The man was Aden Hashi Ayro - to the Americans al-Qa'ida's chief killer in east Africa, but to many Somalis a nationalist fighting for his country and for Islam against the US and their corrupt client warlords.

What is not in dispute is that Ayro has been one of those most instrumental in the sweeping successes enjoyed by the Islamic forces, and that even in a place bristling with gunmen, such as the capital, Mogadishu, he inspires genuine fear.

What has also emerged is that many of his fighters are Somalis returning from the diaspora to the West. Those storming the buildings in Jowhar, just 50 miles from Mogadishu, spoke English with American and British accents and the same tones can be heard among others in Mogadishu. Some said they did not want their photographs taken because they wanted to seek work in the West.

The attack on the international compound, staffed by Somalis left behind when foreigners were evacuated, stopped after a direct appeal to Commander Ayro, who put the buildings under his personal protection.

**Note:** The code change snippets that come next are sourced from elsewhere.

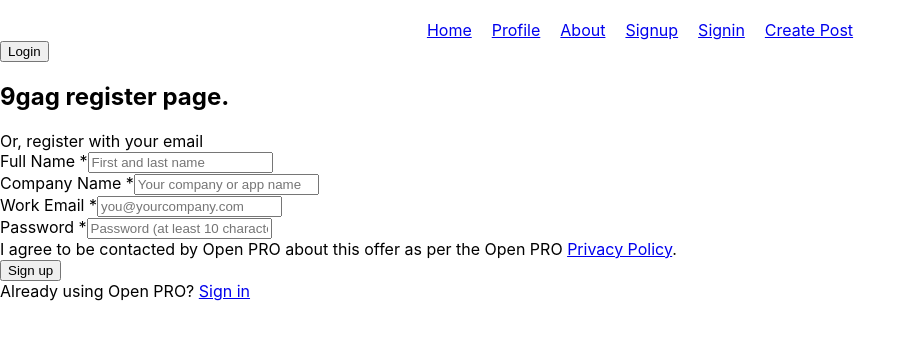
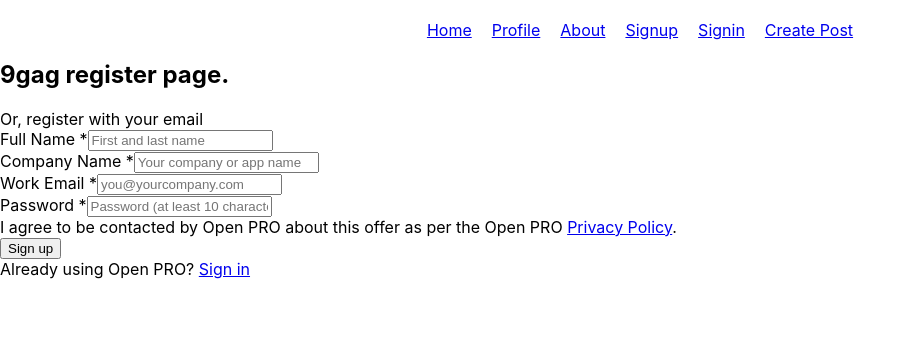
Before and after one commit to SanderWieringa/9Gag-Front-end, a React (Create React App) app: page /signup in a window 1280 px wide. Shown: the top 340 px of the page, without its empty margins (0-916 px from the left). Built offline with nearby package versions, Linux system fonts and the light colour scheme.

Commit message:
fixed signup

```diff
--- a/src/App.js
+++ b/src/App.js
@@ -17,15 +17,11 @@
   const logOut = () => {
     setisLoggedIn(false);
   };
+
   return (
     <BrowserRouter>
       <div>
         <Navbar />
-          {isLoggedIn ? (
-          <button onClick={logOut}>Logout</button>
-          ) : (
-          <button onClick={setLogIn}>Login</button>
-          )}
           <Routes>
             <Route path='/signin' element={<SignIn setLogIn={setLogIn}/>} />
             <Route path='/signup' element={<SignUp />} />
--- a/src/components/Signup.js
+++ b/src/components/Signup.js
@@ -4,6 +4,8 @@
 
 function SignUp() {
     const { handleGoogle, loading, error } = useFetch(
+      //https://localhost:44386/api/GoogleAuthentication/signup
+      //https://localhost:44394/api/GoogleAuthorization/signup
       "https://localhost:44394/api/GoogleAuthorization/signup"
     );
 
--- a/src/hooks/useFetch.js
+++ b/src/hooks/useFetch.js
@@ -25,6 +25,7 @@
       localStorage.setItem("user", JSON.stringify(data?.token));
       setLoading(false);
       setData(data)
+      console.log("/profile")
       navigate("/profile")
     })
     .catch((error) => {
```
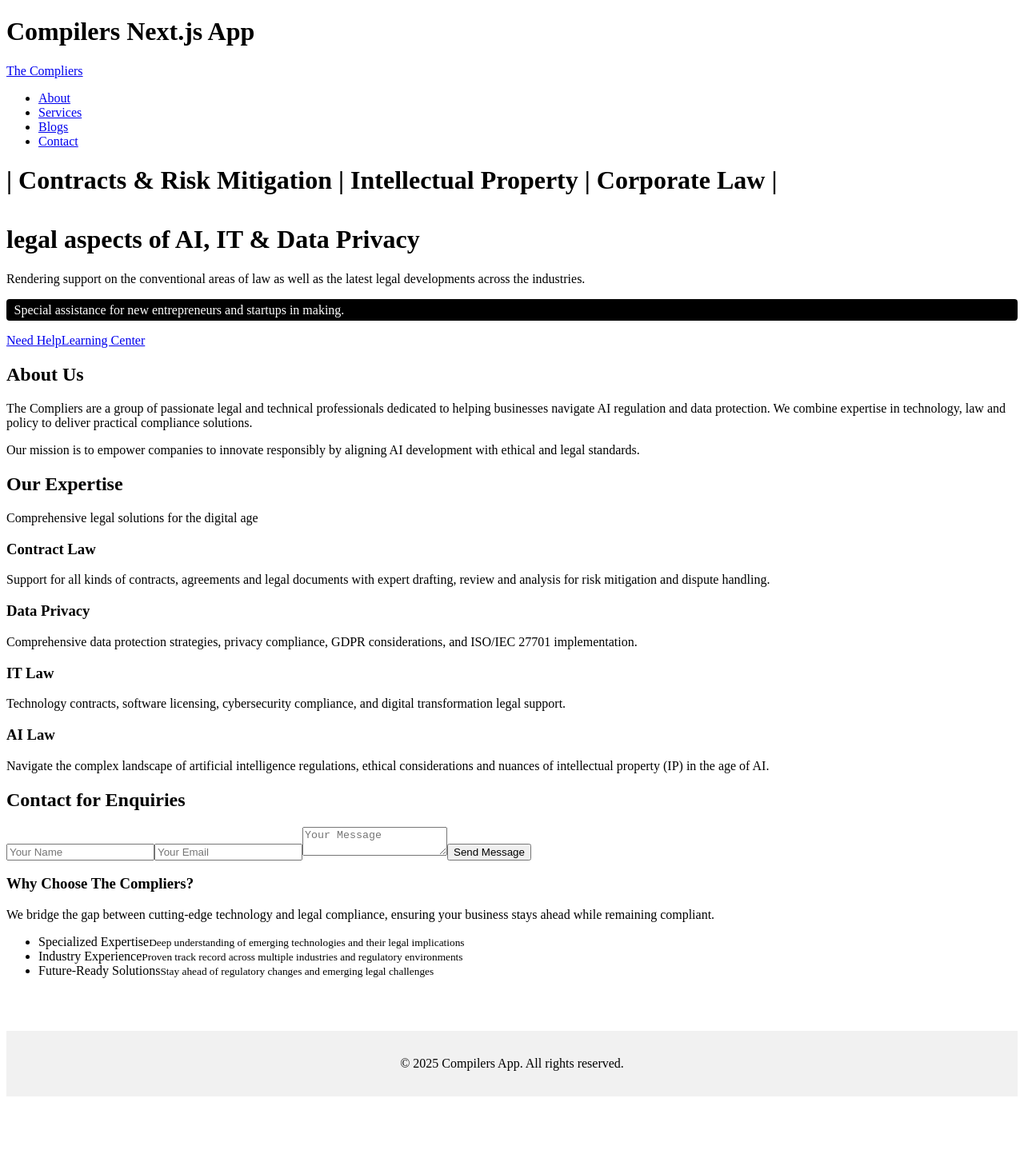
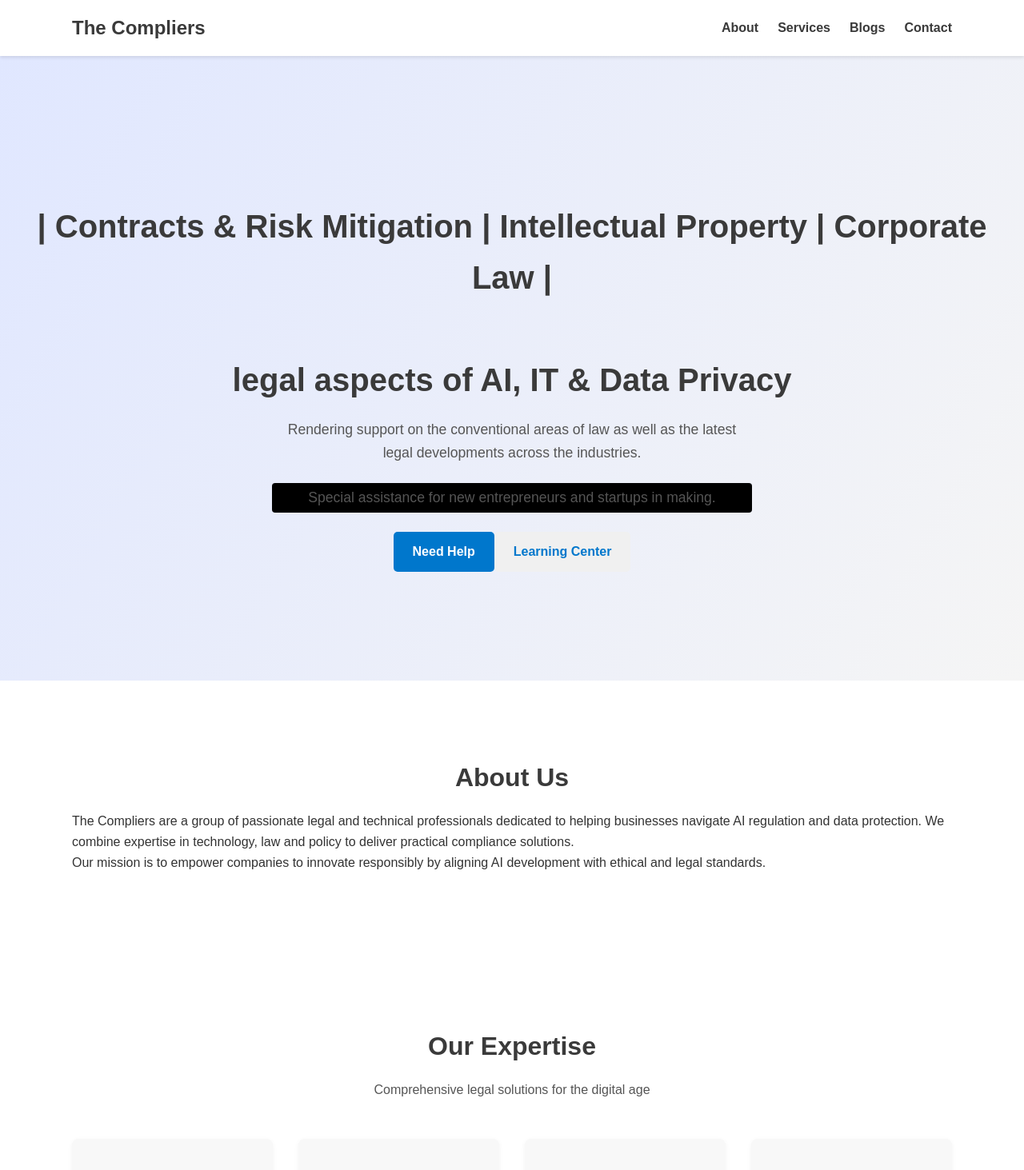
Before and after one commit to unforgettablekartik/compliers, a Next.js app: page / in a window 1280 px wide. Shown: the top 1463 px of the page at 80% size. Before the commit the page ends 1379 px from the top, so only its background shows below. Built offline with nearby package versions, Linux system fonts and the light colour scheme.

Commit message:
Update globals.css

```diff
--- a/styles/globals.css
+++ b/styles/globals.css
@@ -1,10 +1,260 @@
-/* Ensure hero lines appear on separate rows */
+/* Reset and base typography */
+* {
+  box-sizing: border-box;
+  margin: 0;
+  padding: 0;
+}
+
+body {
+  font-family: 'Montserrat', sans-serif;
+  line-height: 1.6;
+  color: #333;
+}
+
+/* Container utility */
+.container {
+  width: 90%;
+  max-width: 1100px;
+  margin: 0 auto;
+  padding: 2rem 0;
+}
+
+/* Navbar */
+nav {
+  position: fixed;
+  top: 0;
+  width: 100%;
+  background-color: #ffffff;
+  box-shadow: 0 2px 4px rgba(0, 0, 0, 0.1);
+  z-index: 1000;
+}
+
+nav .container {
+  display: flex;
+  justify-content: space-between;
+  align-items: center;
+  padding: 1rem 0;
+}
+
+nav .logo a {
+  font-size: 1.5rem;
+  font-weight: 700;
+  color: #3a3a3a;
+  text-decoration: none;
+}
+
+nav .nav-links {
+  list-style: none;
+  display: flex;
+  gap: 1.5rem;
+}
+
+nav .nav-links a {
+  text-decoration: none;
+  color: #3a3a3a;
+  font-weight: 600;
+  transition: color 0.3s ease;
+}
+
+nav .nav-links a:hover {
+  color: #0077cc;
+}
+
+/* Hero */
+#hero {
+  min-height: 100vh;
+  background: linear-gradient(120deg, #e0e7ff 0%, #f5f5f5 100%);
+  display: flex;
+  justify-content: center;
+  align-items: center;
+  text-align: center;
+  padding: 8rem 1rem 4rem;
+}
+
+#hero .hero-content h1 {
+  font-size: 2.5rem;
+  font-weight: 700;
+  margin-bottom: 1rem;
+  color: #3a3a3a;
+}
+
+#hero .hero-content p {
+  font-size: 1.1rem;
+  margin-bottom: 1.5rem;
+  max-width: 600px;
+  margin-left: auto;
+  margin-right: auto;
+  color: #555;
+}
+
+.btn {
+  display: inline-block;
+  padding: 0.75rem 1.5rem;
+  background-color: #0077cc;
+  color: #fff;
+  border: none;
+  border-radius: 5px;
+  text-decoration: none;
+  font-weight: 600;
+  transition: background-color 0.3s ease;
+}
+
+.btn:hover {
+  background-color: #005fa3;
+}
+
+.btn-secondary {
+  background-color: #f0f0f0;
+  color: #0077cc;
+}
+
+.btn-secondary:hover {
+  background-color: #e0e7ff;
+}
+
+/* Section spacing */
+section {
+  padding: 4rem 0;
+}
+
+section h2 {
+  text-align: center;
+  margin-bottom: 1rem;
+  font-size: 2rem;
+  font-weight: 700;
+  color: #3a3a3a;
+}
+
+/* Expertise / Services */
+.services-description {
+  max-width: 650px;
+  margin: 0 auto 3rem;
+  text-align: center;
+  color: #555;
+}
+
+.services-grid {
+  display: grid;
+  grid-template-columns: repeat(auto-fit, minmax(250px, 1fr));
+  gap: 2rem;
+}
+
+.service {
+  background-color: #f8f8f8;
+  border-radius: 8px;
+  padding: 2rem;
+  text-align: center;
+  box-shadow: 0 2px 6px rgba(0, 0, 0, 0.05);
+}
+
+.service-icon {
+  font-size: 2.5rem;
+  color: #0077cc;
+  margin-bottom: 1rem;
+}
+
+.service h3 {
+  margin-bottom: 0.5rem;
+  font-size: 1.5rem;
+  color: #3a3a3a;
+}
+
+.service p {
+  font-size: 1rem;
+  color: #555;
+}
+
+/* Contact section */
+#contact form {
+  display: flex;
+  flex-direction: column;
+  gap: 1rem;
+  max-width: 600px;
+  margin: 0 auto;
+}
+
+#contact input[type="text"],
+#contact input[type="email"],
+#contact textarea {
+  padding: 0.75rem;
+  border: 1px solid #ddd;
+  border-radius: 5px;
+  font-size: 1rem;
+  resize: vertical;
+}
+
+#contact textarea {
+  min-height: 150px;
+}
+
+#contact button.btn {
+  align-self: flex-start;
+}
+
+/* Footer */
+footer {
+  background-color: #333;
+  color: #fff;
+  padding: 1rem 0;
+  text-align: center;
+}
+
+footer p {
+  margin: 0;
+}
+
+/* Contact split */
+.contact-wrapper {
+  display: flex;
+  flex-wrap: wrap;
+  gap: 2rem;
+}
+
+.contact-form {
+  flex: 1;
+}
+
+.contact-info {
+  flex: 1;
+}
+
+.contact-info ul {
+  list-style: none;
+  padding: 0;
+}
+
+.contact-info li {
+  margin-bottom: 1rem;
+}
+
+/* Custom footer navigation */
+.container.footer-content {
+  display: flex;
+  justify-content: center;
+}
+
+.footer-nav {
+  display: flex;
+  gap: 1.5rem;
+  list-style: none;
+}
+
+.footer-nav a {
+  color: #fff;
+  text-decoration: none;
+  font-weight: 600;
+}
+
+.footer-nav a:hover {
+  text-decoration: underline;
+}
+
+/* Hero line styling and highlight box */
 .hero-line1,
 .hero-line2 {
   display: block;
 }
 
-/* Highlight for special notice */
 .highlight {
   background-color: #000;
   color: #fff;
@@ -12,42 +262,15 @@
   border-radius: 4px;
 }
 
-/* Footer layout and link styling */
-.footer-content {
-  display: flex;
-  justify-content: center;
-}
+/* Responsive breakpoints */
+@media (max-width: 768px) {
+  #hero {
+    padding: 6rem 1rem 3rem;
+  }
 
-.footer-nav {
-  display: flex;
-  gap: 1rem;
-  list-style: none;
-}
-
-.footer-nav a {
-  color: #fff;
-  text-decoration: none;
-}
-
-.footer-nav a:hover {
-  text-decoration: underline;
-}
-
-/* Responsive adjustments */
-@media (max-width: 768px) {
-  /* Stack navigation links vertically and adjust hero and footer layout */
   nav .nav-links {
     flex-direction: column;
     gap: 0.5rem;
-  }
-
-  #hero {
-    padding-top: 6rem;
-    text-align: center;
-  }
-
-  .hero-line1 {
-    font-size: 1.5rem;
   }
 
   .services-grid {
@@ -56,13 +279,12 @@
 
   .footer-nav {
     flex-direction: column;
+    align-items: flex-start;
     gap: 0.5rem;
-    align-items: flex-start;
   }
 }
 
 @media (min-width: 769px) and (max-width: 1024px) {
-  /* Two columns for services on tablet-sized screens */
   .services-grid {
     grid-template-columns: repeat(2, 1fr);
   }
```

Such moderation is not the image usually associated with the militia leader, who had trained at a camp in Taliban Afghanistan. Ayro has been accused of a series of murders of Westerners as well as Somalis. He is also the man who dug up the bodies in Mogadishu's Italian cemetery and built a corrugated iron mosque on the site. The remains were then sold to the Italian government, the revenue going towards arming his militia. When elders of his clan, the Habr Gadir, protested at this, Ayro warned them that they were following a dangerous path by "supporting infidels". A respected veteran of the insurgency against former president Mohamed Siyaad Barre, Abdirahman Diriiye Warsame, was shot dead after he denounced the desecration of the cemetery.

The policy of the US in Somalia is based on the premise that a violent Muslim extremist threat has to be countered by funding the same warlords responsible for America's humiliating retreat from the country 13 years ago. The warlords are accused of exaggerating the terrorist threat to keep the money tap flowing, and the fact that they are US-sponsored has driven Somalis to support the Islamists.

The Islamists are making rapid gains - yesterday they took Baladwayne, 20 miles from the Ethiopian border. The Ethiopians have moved troops to the frontier backed up by armour and Hind helicopter gunships. Somalis remember only too well that the Ethiopian invasion of the 1990s began with attacks by such gunships.

At the same time the parliament of Somalia's transitional federal government, which has set up its headquarters in internal exile at Baidoa, wants foreign troops "to restore stability". Diplomats believe this gives the Ethiopians an excuse to send troops across the border.

The Islamists vehemently reject the idea of foreign forces. Hundreds of their supporters demonstrated yesterday in Mogadishu against the Baidoa government, chanting, "We don't need foreign troops".

Meanwhile, the business community in Mogadishu, who have bankrolled the Islamists, warned that the introduction of foreign soldiers will strengthen the young militant fundamentalists in the Islamist movement led by Ayro at the expense of the moderates.

The "moderate" face of the Islamist movement is Sheikh Ahmed Sharif, keen to talk to the Western media to show it has responsible leaders. Asked about Ayro, with his alleged links to al-Qa'ida, he told The Independent: "The claims made against him by the Americans are exaggerated. As far as we know, he is a normal citizen trying to help Somalia. As far as Afghanistan is concerned, anyone can go there, why not?"

Ayro has only given one interview, to the local radio and television station Horn Afrik, and stated he was unhappy with what went on the air. A day later, two grenades were lobbed into Horn Afrik's offices.

Some public figures in Mogadishu hold, however, that Western intelligence is creating the "myth of Ayro", a figure close to the Islamist leadership said. "It is the American way, they paint a man out to be a monster and sooner or later the man becomes that monster. Just remember how Zarqawi became so famous."